ACTIVITY
In which lines of the data does the string "hazard" appear? Copy every one.

"""

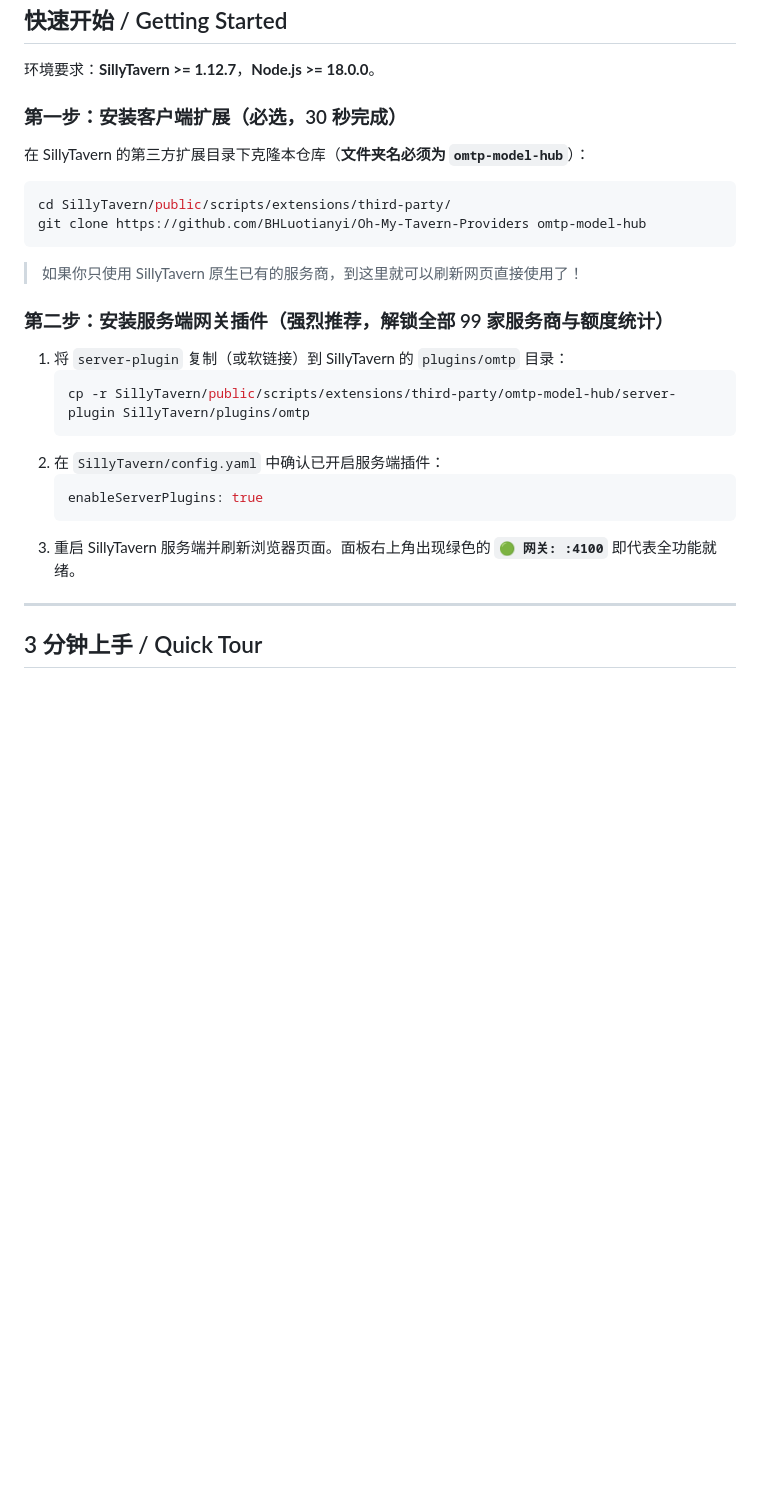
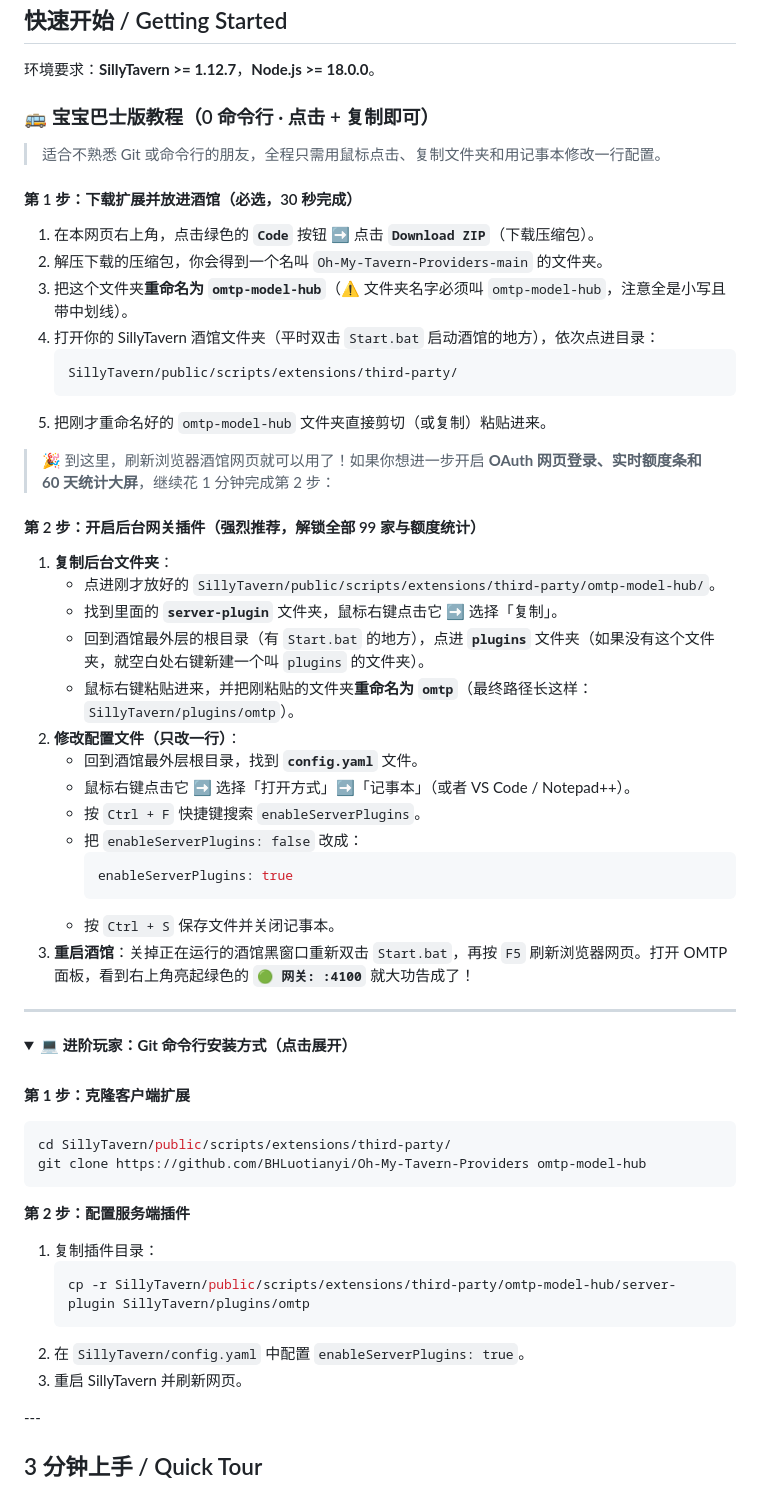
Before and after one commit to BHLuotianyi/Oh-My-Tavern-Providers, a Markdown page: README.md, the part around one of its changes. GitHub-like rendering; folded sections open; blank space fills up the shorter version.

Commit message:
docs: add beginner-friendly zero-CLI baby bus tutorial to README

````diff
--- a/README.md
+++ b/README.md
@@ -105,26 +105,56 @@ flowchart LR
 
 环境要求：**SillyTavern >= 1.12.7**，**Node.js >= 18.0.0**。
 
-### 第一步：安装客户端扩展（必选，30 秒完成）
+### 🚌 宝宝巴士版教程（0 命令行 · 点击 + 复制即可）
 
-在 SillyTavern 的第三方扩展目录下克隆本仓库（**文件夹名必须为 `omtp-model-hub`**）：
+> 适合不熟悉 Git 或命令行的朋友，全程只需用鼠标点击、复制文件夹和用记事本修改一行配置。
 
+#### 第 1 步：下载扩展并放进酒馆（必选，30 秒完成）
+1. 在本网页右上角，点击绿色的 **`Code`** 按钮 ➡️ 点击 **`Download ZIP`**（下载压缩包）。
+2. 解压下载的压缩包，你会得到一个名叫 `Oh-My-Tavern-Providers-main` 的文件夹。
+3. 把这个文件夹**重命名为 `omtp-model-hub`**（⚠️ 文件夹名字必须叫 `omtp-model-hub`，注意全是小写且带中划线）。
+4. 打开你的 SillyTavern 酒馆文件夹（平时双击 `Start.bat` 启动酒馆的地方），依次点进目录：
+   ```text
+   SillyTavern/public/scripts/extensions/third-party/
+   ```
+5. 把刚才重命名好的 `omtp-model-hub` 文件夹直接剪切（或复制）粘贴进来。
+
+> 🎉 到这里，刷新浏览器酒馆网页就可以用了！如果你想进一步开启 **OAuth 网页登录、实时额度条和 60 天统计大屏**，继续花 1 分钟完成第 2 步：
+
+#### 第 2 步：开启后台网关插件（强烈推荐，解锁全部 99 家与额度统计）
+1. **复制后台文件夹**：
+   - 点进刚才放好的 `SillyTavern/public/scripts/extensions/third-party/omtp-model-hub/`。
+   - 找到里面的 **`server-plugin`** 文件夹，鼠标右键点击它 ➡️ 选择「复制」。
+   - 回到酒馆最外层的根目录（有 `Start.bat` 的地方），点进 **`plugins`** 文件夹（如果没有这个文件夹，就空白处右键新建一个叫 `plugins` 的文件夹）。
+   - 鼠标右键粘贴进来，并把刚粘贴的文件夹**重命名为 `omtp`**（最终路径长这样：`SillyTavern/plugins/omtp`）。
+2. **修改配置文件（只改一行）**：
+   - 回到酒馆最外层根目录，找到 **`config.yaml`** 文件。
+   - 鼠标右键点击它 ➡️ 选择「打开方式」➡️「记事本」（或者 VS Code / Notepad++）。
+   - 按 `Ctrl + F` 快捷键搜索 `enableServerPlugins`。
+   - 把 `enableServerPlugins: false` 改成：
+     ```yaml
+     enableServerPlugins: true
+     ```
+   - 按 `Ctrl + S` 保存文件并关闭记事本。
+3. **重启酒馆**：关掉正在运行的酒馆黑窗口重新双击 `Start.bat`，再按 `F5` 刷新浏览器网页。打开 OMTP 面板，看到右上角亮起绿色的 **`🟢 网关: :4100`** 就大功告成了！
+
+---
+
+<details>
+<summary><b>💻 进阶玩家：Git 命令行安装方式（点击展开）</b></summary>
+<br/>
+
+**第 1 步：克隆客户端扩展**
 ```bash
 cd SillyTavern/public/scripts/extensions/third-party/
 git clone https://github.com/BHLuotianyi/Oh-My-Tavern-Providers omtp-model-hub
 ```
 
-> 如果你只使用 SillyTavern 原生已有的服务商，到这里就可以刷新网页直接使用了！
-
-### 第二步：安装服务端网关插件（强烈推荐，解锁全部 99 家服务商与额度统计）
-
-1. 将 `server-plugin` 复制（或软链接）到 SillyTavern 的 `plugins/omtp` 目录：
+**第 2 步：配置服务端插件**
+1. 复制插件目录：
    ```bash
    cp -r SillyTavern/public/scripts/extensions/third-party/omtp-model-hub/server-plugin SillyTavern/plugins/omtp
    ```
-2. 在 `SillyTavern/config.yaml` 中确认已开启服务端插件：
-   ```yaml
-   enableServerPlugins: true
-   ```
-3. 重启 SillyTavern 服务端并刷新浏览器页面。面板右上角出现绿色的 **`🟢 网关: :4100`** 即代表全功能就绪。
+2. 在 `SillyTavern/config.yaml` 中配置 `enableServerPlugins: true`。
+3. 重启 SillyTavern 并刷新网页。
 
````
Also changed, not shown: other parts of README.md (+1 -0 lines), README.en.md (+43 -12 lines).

"""
"""

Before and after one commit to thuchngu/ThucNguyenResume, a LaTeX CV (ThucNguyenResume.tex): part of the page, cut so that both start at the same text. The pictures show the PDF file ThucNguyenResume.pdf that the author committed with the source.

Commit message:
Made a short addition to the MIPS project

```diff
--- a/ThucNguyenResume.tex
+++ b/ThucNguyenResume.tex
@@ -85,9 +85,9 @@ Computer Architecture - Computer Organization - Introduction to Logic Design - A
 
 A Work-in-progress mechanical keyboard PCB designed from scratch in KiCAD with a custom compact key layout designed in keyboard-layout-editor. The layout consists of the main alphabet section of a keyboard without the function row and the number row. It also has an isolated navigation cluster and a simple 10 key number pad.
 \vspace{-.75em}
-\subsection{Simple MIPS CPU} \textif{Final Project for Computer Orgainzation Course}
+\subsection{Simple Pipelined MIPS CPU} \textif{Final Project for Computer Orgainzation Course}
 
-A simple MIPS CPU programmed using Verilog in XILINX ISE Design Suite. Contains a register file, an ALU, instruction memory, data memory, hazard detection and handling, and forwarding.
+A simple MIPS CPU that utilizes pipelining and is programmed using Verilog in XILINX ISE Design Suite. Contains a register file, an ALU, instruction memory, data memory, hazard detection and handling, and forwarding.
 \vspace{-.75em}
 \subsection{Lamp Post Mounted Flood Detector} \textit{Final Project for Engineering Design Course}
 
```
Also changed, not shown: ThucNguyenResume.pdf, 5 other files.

"""

SOLVED EXERCISE
-A simple MIPS CPU programmed using Verilog in XILINX ISE Design Suite. Contains a register file, an ALU, instruction memory, data memory, hazard detection and handling, and forwarding.
+A simple MIPS CPU that utilizes pipelining and is programmed using Verilog in XILINX ISE Design Suite. Contains a register file, an ALU, instruction memory, data memory, hazard detection and handling, and forwarding.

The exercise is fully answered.